Negotiations begin today between ECMC and the group, We will not allow you to take things back to pre COVID where we'll just be waiting for the next crisis. We're going to build a workplace and a profession that is stronger than ever. Whether whatever. We're willing to fight for these things because they're right and just," Bailey says.

Crystal Knihinicki, an 8-year ECMC RN at the hospital's ICU says the make their workers were N95 masks for their who 13-hour shifts, We have a serious lack of personal protective equipment and in the ICU, we even chose to buy our own reusable elastometric respirators, instead of reusing n95s, which we know are completely unsafe and supposed to be single use."

She also notes many of her colleagues have left the hospital, "Many of my professionals have left the profession entirely or have moved to somewhere else. We have very few senior nurses on my shift in the medical ICU because of the lack of preparedness that they were forced to have, as well as the lack of an advisor they were supplied. We had a lack of resources and we were asked to do several jobs with an additional duties with a lack of staff compared to what we normally would have."

Assemblywoman Monica Wallace stood with the workers, "They don't want to strike. They cannot strike. We don't want to strike. It would be disastrous, disastrous for our community. So we are asking Kaleida administration and ECMC administration to hear these nurses, to hear their concerns. Everybody has to feel a little pain, we're in a very difficult situation. I am going to do whatever I can at the state level, to try to bring the resources back, but there's only so much that can be done."

"The nurses and health care workers shouldn't have to fight for safe staffing. We've been fighting for over 20 years, the conditions in health care are unimaginable. The stories are true. They live it each and every day. Almost exactly a year ago, South Buffalo Mercy went out on strike. They didn't want to go, but they had no choice. It became abundantly clear, if we want dignity and respect on the job, we must demand it. CWA 1168 is nearing the end of our contract negotiations, just last week we had a 96% strike authorization vote, We've given Kaleida two extensions.
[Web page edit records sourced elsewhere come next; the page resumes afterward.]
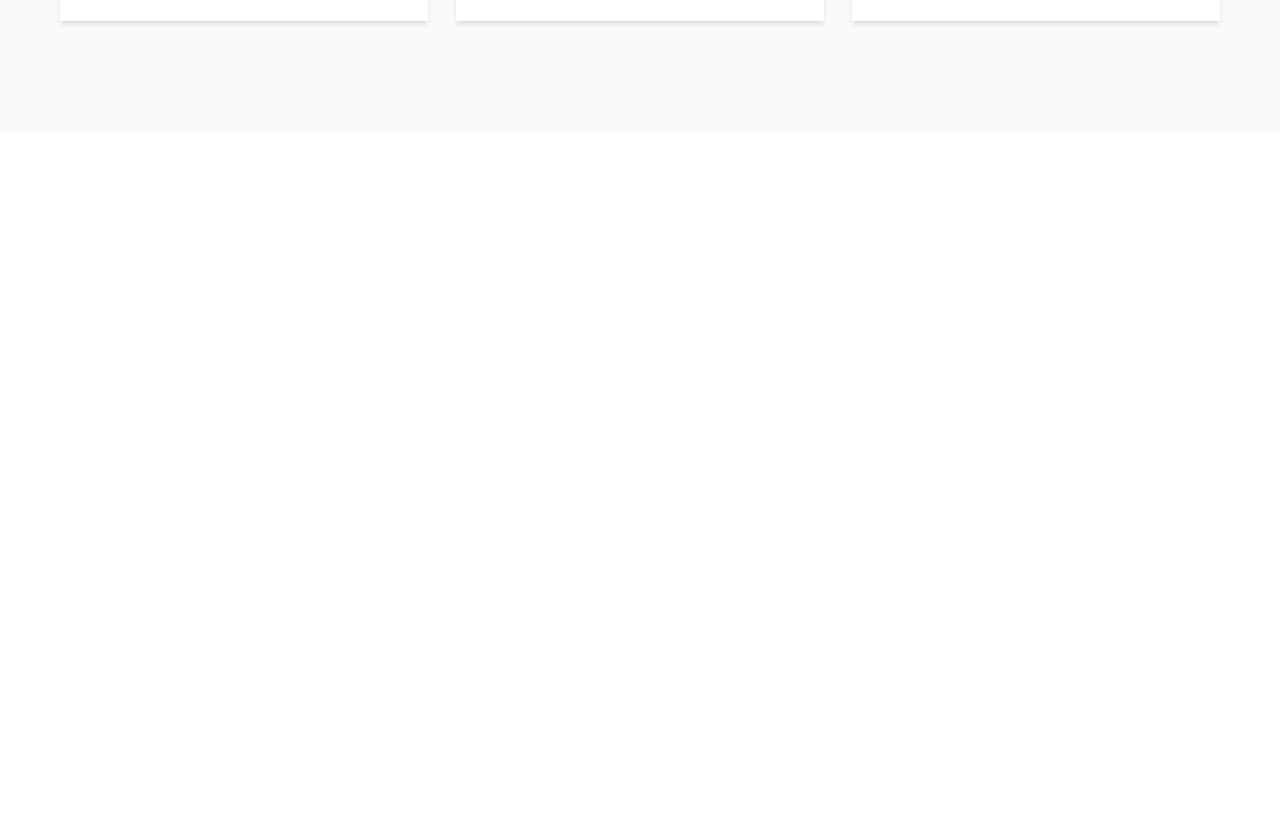
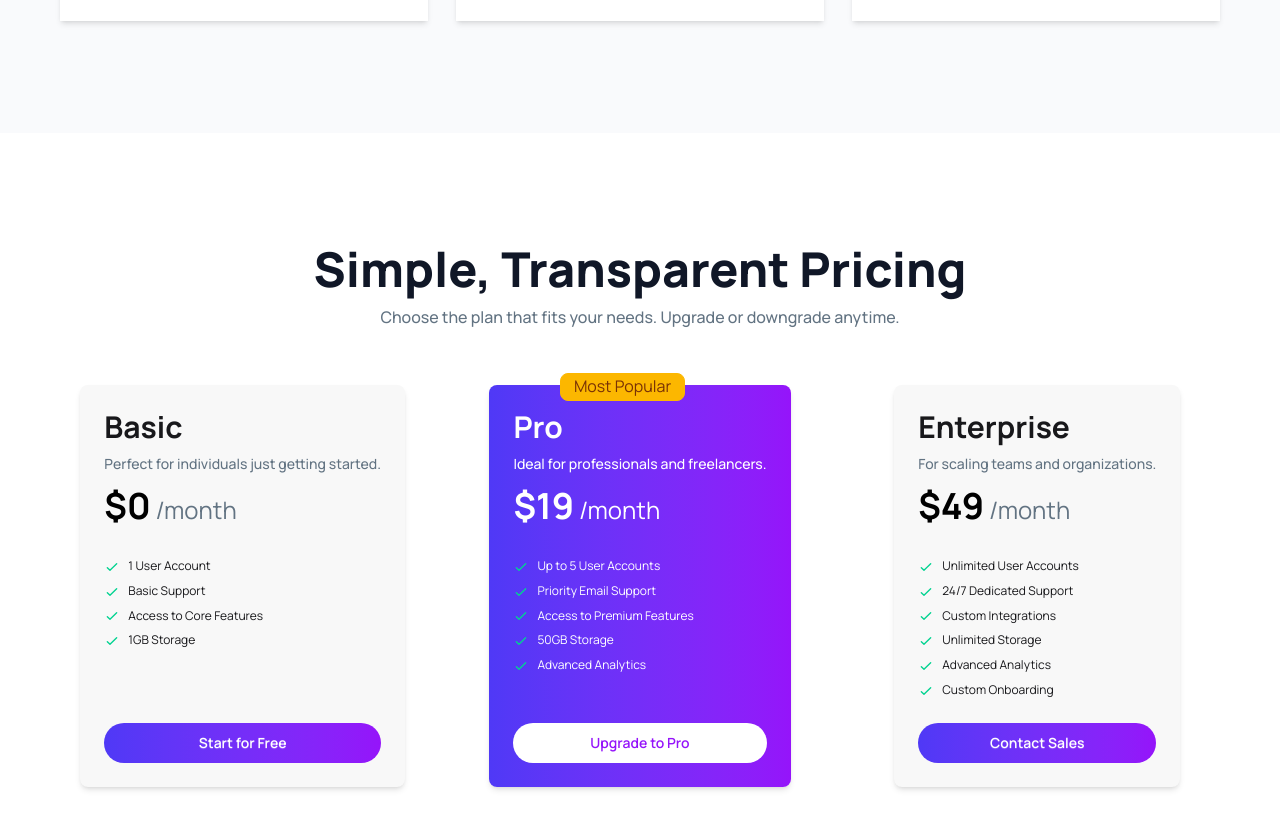
Before and after one commit to shariarnafis45/DigiTools-Shop, a React (Vite) app: page / in a window 1280 px wide. Shown: the part 1720-2549 px from the top of the page. Before the commit the page ends 1853 px from the top, so only its background shows below. Built offline with nearby package versions, Linux system fonts and the light colour scheme.

Commit message:
added pricing cards

```diff
--- /dev/null
+++ b/public/pricing.json
@@ -0,0 +1,53 @@
+[
+  {
+    "id": 1,
+    "planName": "Basic",
+    "price": 0,
+    "currency": "USD",
+    "billingCycle": "monthly",
+    "description": "Perfect for individuals just getting started.",
+    "features": [
+      { "name": "1 User Account" },
+      { "name": "Basic Support" },
+      { "name": "Access to Core Features" },
+      { "name": "1GB Storage" }
+    ],
+    "isRecommended": false,
+    "buttonText": "Start for Free"
+  },
+  {
+    "id": 2,
+    "planName": "Pro",
+    "price": 19,
+    "currency": "USD",
+    "billingCycle": "monthly",
+    "description": "Ideal for professionals and freelancers.",
+    "features": [
+      { "name": "Up to 5 User Accounts" },
+      { "name": "Priority Email Support" },
+      { "name": "Access to Premium Features" },
+      { "name": "50GB Storage" },
+      { "name": "Advanced Analytics" }
+    ],
+    "isRecommended": true,
+    "buttonText": "Upgrade to Pro"
+  },
+  {
+    "id": 3,
+    "planName": "Enterprise",
+    "price": 49,
+    "currency": "USD",
+    "billingCycle": "monthly",
+    "description": "For scaling teams and organizations.",
+    "features": [
+      { "name": "Unlimited User Accounts" },
+      { "name": "24/7 Dedicated Support" },
+      { "name": "Custom Integrations" },
+      { "name": "Unlimited Storage" },
+      { "name": "Advanced Analytics" },
+      { "name": "Custom Onboarding" }
+    ],
+    "isRecommended": false,
+    "buttonText": "Contact Sales"
+  }
+]
--- a/src/App.jsx
+++ b/src/App.jsx
@@ -1,19 +1,29 @@
+import { Suspense } from "react";
 import "./App.css";
 import GetStart from "./components/GetStart";
 import Hero from "./components/Hero";
 import NavBar from "./components/NavBar";
+import Pricing from "./components/Pricing";
 import Stats from "./components/Stats";
 
+const pricingPromise = async () => {
+  const res = await fetch("/public/pricing.json");
+  return res.json();
+};
 function App() {
+  const pricingDataPromise = pricingPromise();
   return (
     <>
       <header>
         <NavBar></NavBar>
-        <Hero/>
+        <Hero />
       </header>
       <main>
-        <Stats/>
-        <GetStart/>
+        <Stats />
+        <GetStart />
+        <Suspense fallback={<p>Loading..</p>}>
+          <Pricing  pricingDataPromise={pricingDataPromise}/>
+        </Suspense>
       </main>
     </>
   );
--- /dev/null
+++ b/src/components/Pricing.jsx
@@ -0,0 +1,74 @@
+import React, { use } from "react";
+
+const Pricing = ({ pricingDataPromise }) => {
+  const pricingData = use(pricingDataPromise);
+
+  return (
+    <div className="max-w-[1200px] mx-auto py-28 px-5">
+      <div className="text-center">
+        <h2 className="text-5xl font-extrabold text-[#101727]">
+          Simple, Transparent Pricing
+        </h2>
+        <p className="font-medium text-[#627382] mt-3">
+          Choose the plan that fits your needs. Upgrade or downgrade anytime.
+        </p>
+      </div>
+      <div className="mt-14  grid sm:grid-cols-2 lg:grid-cols-3 justify-items-center gap-8">
+        {pricingData.map((pricing) => {
+          return (
+            <div className={`card ${pricing.planName === "Pro" ? "bg-linear-to-r from-[#4F39F6] to-[#9514FA] text-white" : "bg-base-200"}  shadow-md rounded-lg relative flex flex-col h-full hover:-translate-y-3 transition`}>
+              <div className="card-body">
+                <span
+                  className={`badge badge-lg badge-warning ${pricing.planName === "Pro" ? "block" : "hidden"} absolute -top-3 right-[35%]`}
+                >
+                  Most Popular
+                </span>
+                <div className="">
+                  <h2 className="text-3xl font-bold">{pricing.planName}</h2>
+                  <p className={`font-medium ${pricing.planName === "Pro" ? "text-white" : "text-[#627382]"}  mt-2`}>
+                    {pricing.description}
+                  </p>
+                  <p className={`text-2xl mt-3 ${pricing.planName === "Pro" ? "text-white" : "text-[#627382]"} `}>
+                    {" "}
+                    <span className={`font-bold text-4xl ${pricing.planName === "Pro" ? "text-white" : "text-black"} `}>
+                      ${pricing.price}
+                    </span>{" "}
+                    /month
+                  </p>
+                </div>
+                <ul className="mt-6 flex flex-col gap-2 text-xs mb-4">
+                  {pricing.features.map((feature) => (
+                    <li>
+                      <svg
+                        xmlns="http://www.w3.org/2000/svg"
+                        className="size-4 me-2 inline-block text-success"
+                        fill="none"
+                        viewBox="0 0 24 24"
+                        stroke="currentColor"
+                      >
+                        <path
+                          strokeLinecap="round"
+                          strokeLinejoin="round"
+                          strokeWidth="2"
+                          d="M5 13l4 4L19 7"
+                        />
+                      </svg>
+                      <span>{feature.name}</span>
+                    </li>
+                  ))}
+                </ul>
+                <div className="mt-auto">
+                  <button className={`btn btn-primary w-full rounded-full ${pricing.planName !== "Pro" ? "bg-linear-to-r from-[#4F39F6] to-[#9514FA] text-white" : "bg-white text-[#9514FA]"} border-none shadow-none`}>
+                    {pricing.buttonText}
+                  </button>
+                </div>
+              </div>
+            </div>
+          );
+        })}
+      </div>
+    </div>
+  );
+};
+
+export default Pricing;
```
Like others, we don't want to strike. but if they force us to we are ready," says Mary Nowoncien, CWA 1168's Director of Mobilizing and Organizing Mary Nowocien and LPN.
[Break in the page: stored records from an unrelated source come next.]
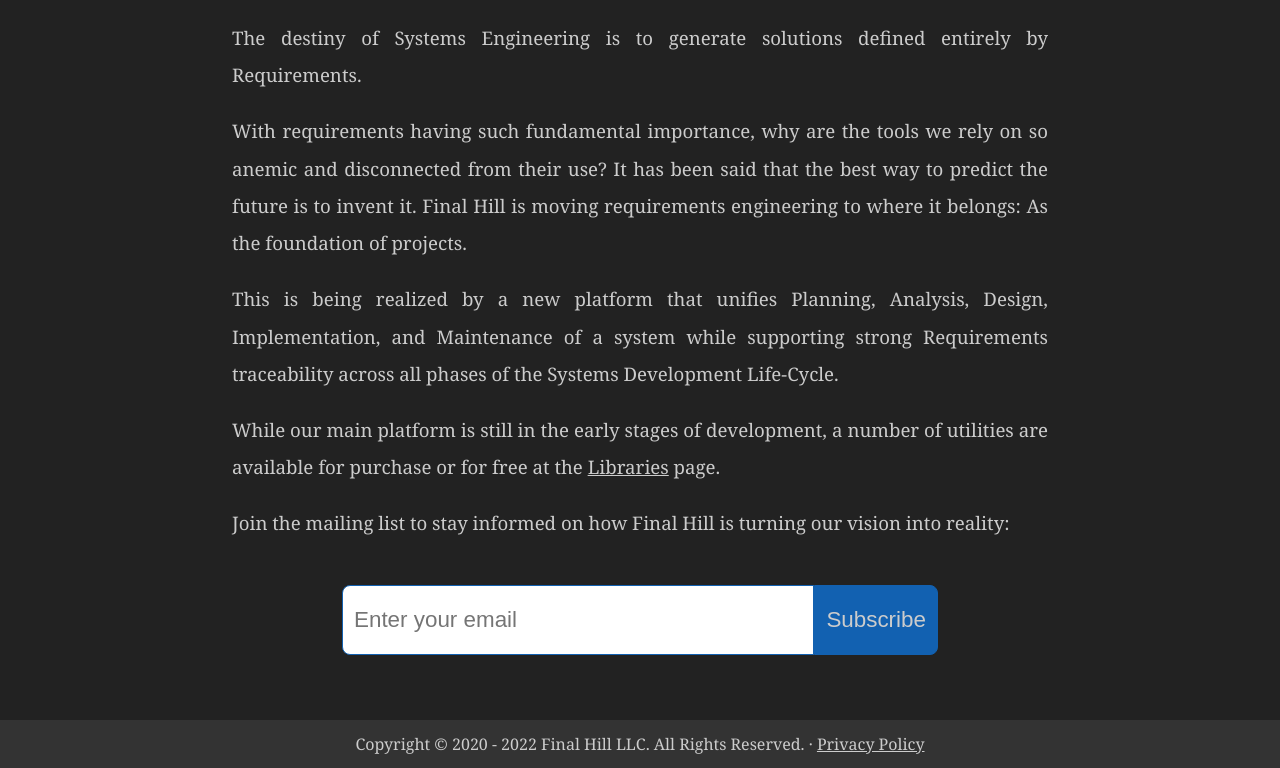
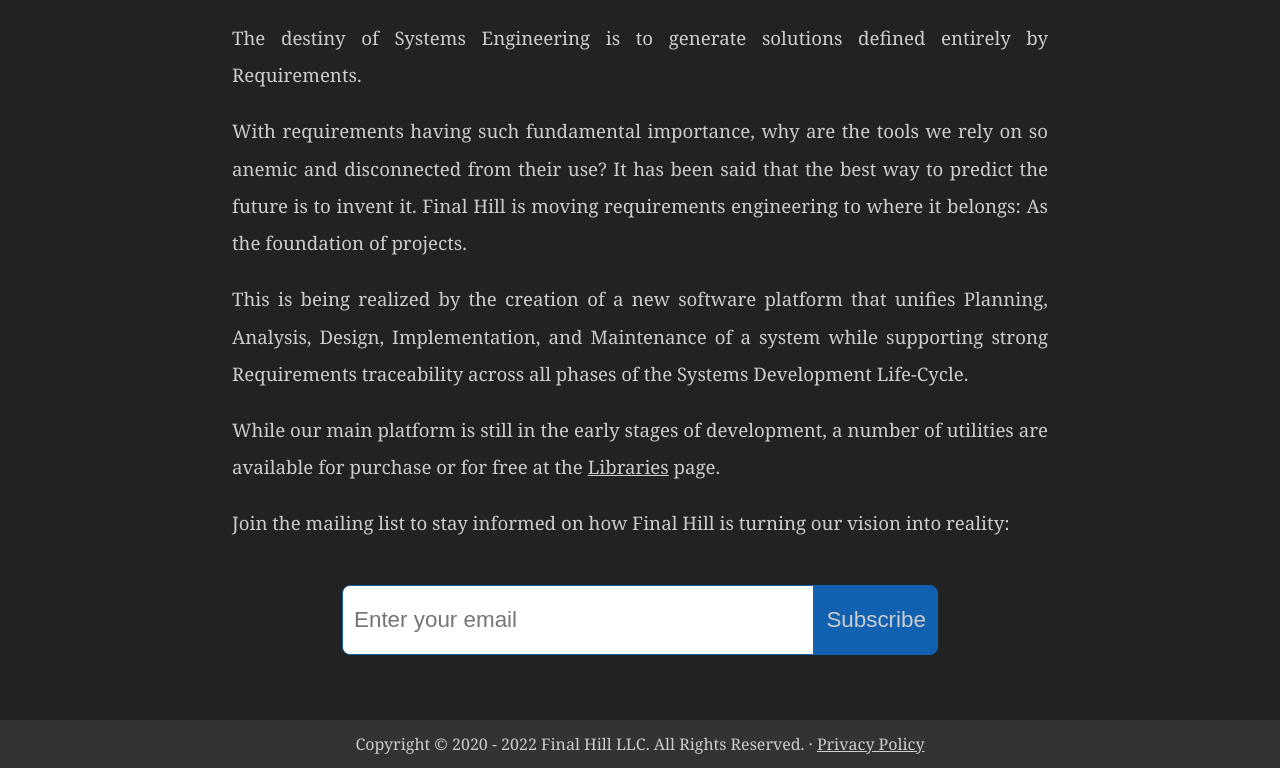
Before and after one commit to final-hill/final-hill.github.io, a Jekyll site: the page built from index.md, in a window 1280 px wide. Shown: the part 330-1098 px from the top of the page. Built offline with Jekyll 4.4.1, drawn with Linux system fonts in a browser that asks for light colours.

Commit message:
updated homepage

```diff
--- a/index.md
+++ b/index.md
@@ -11,9 +11,7 @@
 and disconnected from their use? It has been said that the best way to predict the future is to invent it.
 Final Hill is moving requirements engineering to where it belongs: As the foundation of projects.
 
-This is being realized by a new platform that unifies Planning, Analysis, Design, Implementation,
-and Maintenance of a system while supporting strong Requirements traceability across all phases of the
-Systems Development Life-Cycle.
+This is being realized by the creation of a new software platform that unifies Planning, Analysis, Design, Implementation, and Maintenance of a system while supporting strong Requirements traceability across all phases of the Systems Development Life-Cycle.
 
 While our main platform is still in the early stages of development, a number of utilities are available
 for purchase or for free at the [Libraries](libraries) page.
```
ECMC and Kaleida Health workers continue to call for better working condition, as they continue to treat patients as part of the largest healthcare systems in Western New York.